» **Aim of the exercise**
Across the entries below, count the lines in which the word "location" occurs. Reply with the count alone.
---- Record set
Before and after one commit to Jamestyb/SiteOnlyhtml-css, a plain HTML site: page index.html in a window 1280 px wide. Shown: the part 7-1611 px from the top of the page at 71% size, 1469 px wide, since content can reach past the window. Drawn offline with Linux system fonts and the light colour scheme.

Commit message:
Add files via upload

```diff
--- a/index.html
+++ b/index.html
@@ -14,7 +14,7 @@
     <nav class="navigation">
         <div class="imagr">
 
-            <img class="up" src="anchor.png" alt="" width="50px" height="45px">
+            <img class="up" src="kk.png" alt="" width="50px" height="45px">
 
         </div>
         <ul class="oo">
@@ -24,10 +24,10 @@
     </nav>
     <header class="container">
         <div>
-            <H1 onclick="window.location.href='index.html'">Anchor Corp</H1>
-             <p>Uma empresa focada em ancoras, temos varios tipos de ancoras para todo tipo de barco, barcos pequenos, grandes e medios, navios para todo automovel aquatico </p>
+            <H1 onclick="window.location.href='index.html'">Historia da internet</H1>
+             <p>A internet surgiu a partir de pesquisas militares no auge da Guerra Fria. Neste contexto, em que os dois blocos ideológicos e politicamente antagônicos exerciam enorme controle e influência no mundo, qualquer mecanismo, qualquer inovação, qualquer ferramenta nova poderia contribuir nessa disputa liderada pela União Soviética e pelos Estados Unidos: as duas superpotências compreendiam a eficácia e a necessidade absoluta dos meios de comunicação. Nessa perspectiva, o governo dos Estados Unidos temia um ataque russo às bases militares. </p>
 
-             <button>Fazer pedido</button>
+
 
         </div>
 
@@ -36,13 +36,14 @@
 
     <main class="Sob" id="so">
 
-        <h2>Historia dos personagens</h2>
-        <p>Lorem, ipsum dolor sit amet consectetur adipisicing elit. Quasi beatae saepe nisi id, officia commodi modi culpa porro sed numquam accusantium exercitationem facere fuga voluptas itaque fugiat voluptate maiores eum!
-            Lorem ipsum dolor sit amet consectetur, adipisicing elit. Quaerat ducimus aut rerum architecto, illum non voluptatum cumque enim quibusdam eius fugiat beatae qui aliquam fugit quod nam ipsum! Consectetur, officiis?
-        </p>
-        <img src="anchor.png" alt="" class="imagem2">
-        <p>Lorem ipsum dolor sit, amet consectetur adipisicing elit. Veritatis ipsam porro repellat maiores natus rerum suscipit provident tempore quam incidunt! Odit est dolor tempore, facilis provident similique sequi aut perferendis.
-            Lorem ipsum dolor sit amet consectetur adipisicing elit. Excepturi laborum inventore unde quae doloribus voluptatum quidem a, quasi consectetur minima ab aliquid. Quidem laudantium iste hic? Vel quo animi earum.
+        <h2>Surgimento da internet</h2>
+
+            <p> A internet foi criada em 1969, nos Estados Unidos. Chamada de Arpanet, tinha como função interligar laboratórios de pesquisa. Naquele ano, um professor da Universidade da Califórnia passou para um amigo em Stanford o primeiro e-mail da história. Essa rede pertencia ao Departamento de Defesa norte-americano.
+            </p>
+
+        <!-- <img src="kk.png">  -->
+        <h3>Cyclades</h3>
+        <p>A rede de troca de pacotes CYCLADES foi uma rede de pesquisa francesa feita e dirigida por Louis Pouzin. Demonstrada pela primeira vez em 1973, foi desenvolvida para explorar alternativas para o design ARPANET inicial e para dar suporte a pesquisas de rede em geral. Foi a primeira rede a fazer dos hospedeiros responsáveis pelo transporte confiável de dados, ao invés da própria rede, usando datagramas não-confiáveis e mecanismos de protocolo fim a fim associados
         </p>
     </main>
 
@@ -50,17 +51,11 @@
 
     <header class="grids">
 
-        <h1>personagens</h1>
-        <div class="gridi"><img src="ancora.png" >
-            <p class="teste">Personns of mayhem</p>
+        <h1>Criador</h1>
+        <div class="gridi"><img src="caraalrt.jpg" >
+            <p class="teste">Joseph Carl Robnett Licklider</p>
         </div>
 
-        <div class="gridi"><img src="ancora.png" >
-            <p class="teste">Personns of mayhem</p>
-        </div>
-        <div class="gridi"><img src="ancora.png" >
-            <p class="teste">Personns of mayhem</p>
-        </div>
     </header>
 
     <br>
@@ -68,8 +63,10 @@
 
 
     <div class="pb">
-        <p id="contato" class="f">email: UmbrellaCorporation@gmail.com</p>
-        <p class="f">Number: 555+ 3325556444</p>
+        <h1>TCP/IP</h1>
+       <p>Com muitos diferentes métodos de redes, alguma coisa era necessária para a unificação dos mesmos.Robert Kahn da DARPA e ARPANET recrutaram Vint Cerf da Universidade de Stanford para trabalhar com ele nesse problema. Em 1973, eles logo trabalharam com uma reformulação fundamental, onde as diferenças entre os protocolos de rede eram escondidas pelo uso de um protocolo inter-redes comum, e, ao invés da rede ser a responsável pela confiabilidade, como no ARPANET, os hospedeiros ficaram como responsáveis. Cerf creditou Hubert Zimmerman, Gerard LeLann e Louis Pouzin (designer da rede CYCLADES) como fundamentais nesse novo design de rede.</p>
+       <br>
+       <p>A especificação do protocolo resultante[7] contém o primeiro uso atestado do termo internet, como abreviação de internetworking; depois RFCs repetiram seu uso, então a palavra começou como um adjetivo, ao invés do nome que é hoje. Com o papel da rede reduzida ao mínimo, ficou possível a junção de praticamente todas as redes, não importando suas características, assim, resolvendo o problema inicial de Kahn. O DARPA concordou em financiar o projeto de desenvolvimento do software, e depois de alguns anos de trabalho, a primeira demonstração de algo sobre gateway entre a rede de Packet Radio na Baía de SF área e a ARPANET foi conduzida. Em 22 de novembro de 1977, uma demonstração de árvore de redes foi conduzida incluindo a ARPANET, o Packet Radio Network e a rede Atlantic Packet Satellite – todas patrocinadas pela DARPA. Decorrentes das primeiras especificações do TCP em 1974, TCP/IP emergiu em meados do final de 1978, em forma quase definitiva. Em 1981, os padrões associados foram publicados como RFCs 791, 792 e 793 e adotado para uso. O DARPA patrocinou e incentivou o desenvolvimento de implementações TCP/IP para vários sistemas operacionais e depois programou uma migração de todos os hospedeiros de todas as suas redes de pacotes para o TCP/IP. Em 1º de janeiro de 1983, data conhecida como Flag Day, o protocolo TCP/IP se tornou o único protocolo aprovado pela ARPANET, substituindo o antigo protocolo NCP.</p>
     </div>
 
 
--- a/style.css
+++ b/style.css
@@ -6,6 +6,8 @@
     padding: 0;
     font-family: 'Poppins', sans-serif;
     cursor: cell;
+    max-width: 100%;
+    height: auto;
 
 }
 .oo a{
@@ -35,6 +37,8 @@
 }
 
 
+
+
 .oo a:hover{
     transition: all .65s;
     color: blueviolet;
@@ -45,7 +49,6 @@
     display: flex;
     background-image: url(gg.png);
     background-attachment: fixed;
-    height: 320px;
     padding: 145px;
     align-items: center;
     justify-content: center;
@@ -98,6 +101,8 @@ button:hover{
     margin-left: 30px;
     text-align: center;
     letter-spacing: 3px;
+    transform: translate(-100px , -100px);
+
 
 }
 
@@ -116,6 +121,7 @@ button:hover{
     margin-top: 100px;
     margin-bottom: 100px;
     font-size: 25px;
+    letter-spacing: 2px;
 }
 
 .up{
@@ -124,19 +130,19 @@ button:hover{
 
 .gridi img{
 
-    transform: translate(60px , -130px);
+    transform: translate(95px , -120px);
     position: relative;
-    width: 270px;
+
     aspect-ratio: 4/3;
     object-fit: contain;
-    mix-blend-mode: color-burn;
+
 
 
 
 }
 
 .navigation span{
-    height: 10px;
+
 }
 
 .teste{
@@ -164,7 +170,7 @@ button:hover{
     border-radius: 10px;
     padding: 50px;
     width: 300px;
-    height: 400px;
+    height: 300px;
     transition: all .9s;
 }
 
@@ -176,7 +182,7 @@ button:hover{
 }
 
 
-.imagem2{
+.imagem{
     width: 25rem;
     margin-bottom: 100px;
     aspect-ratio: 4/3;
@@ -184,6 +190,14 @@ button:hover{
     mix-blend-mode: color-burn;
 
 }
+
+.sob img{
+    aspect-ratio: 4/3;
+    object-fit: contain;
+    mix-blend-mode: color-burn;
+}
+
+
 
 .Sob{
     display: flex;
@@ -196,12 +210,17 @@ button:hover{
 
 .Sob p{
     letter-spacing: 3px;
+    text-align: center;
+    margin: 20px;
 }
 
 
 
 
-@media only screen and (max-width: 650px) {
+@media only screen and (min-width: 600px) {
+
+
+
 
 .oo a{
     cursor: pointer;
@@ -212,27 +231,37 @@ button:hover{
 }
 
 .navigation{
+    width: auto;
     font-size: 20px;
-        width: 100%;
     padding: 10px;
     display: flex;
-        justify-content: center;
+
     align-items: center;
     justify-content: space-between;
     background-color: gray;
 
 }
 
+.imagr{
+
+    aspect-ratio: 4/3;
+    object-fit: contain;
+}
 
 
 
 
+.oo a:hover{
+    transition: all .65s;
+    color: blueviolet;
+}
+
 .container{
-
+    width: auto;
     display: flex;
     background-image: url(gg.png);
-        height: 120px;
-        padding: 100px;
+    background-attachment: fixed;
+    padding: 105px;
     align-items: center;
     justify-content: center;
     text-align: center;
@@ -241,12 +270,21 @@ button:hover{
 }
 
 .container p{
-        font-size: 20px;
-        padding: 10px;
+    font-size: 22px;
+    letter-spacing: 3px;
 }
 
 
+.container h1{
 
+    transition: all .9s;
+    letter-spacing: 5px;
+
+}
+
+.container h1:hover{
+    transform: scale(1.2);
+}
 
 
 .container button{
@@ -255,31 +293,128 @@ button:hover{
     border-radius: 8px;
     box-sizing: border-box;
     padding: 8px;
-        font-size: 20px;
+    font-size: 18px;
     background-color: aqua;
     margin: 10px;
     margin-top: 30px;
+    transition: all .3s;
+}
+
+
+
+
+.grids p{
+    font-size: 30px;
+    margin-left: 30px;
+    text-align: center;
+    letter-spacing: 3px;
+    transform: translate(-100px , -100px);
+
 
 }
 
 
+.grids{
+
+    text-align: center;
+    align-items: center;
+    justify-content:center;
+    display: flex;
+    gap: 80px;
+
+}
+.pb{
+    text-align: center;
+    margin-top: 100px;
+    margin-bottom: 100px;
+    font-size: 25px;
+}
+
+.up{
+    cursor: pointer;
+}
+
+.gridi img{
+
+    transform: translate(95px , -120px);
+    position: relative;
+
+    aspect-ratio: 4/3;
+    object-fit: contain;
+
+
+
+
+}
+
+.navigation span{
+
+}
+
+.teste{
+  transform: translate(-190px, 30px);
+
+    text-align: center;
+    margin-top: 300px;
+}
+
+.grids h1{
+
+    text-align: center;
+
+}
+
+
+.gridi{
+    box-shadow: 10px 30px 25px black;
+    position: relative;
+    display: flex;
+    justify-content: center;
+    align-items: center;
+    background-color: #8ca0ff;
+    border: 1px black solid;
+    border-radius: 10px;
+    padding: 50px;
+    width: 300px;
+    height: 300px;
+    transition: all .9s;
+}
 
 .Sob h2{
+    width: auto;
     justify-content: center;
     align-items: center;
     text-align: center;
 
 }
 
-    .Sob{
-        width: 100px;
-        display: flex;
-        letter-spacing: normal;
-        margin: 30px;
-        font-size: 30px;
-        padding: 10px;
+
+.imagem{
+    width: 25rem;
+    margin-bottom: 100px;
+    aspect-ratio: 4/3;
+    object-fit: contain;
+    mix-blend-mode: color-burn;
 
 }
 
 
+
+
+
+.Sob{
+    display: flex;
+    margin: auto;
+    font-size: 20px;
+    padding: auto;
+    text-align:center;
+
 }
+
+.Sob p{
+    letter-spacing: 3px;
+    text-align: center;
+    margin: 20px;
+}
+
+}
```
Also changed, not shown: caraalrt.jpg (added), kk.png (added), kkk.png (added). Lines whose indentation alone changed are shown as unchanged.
--------
» **Answer for the task**
2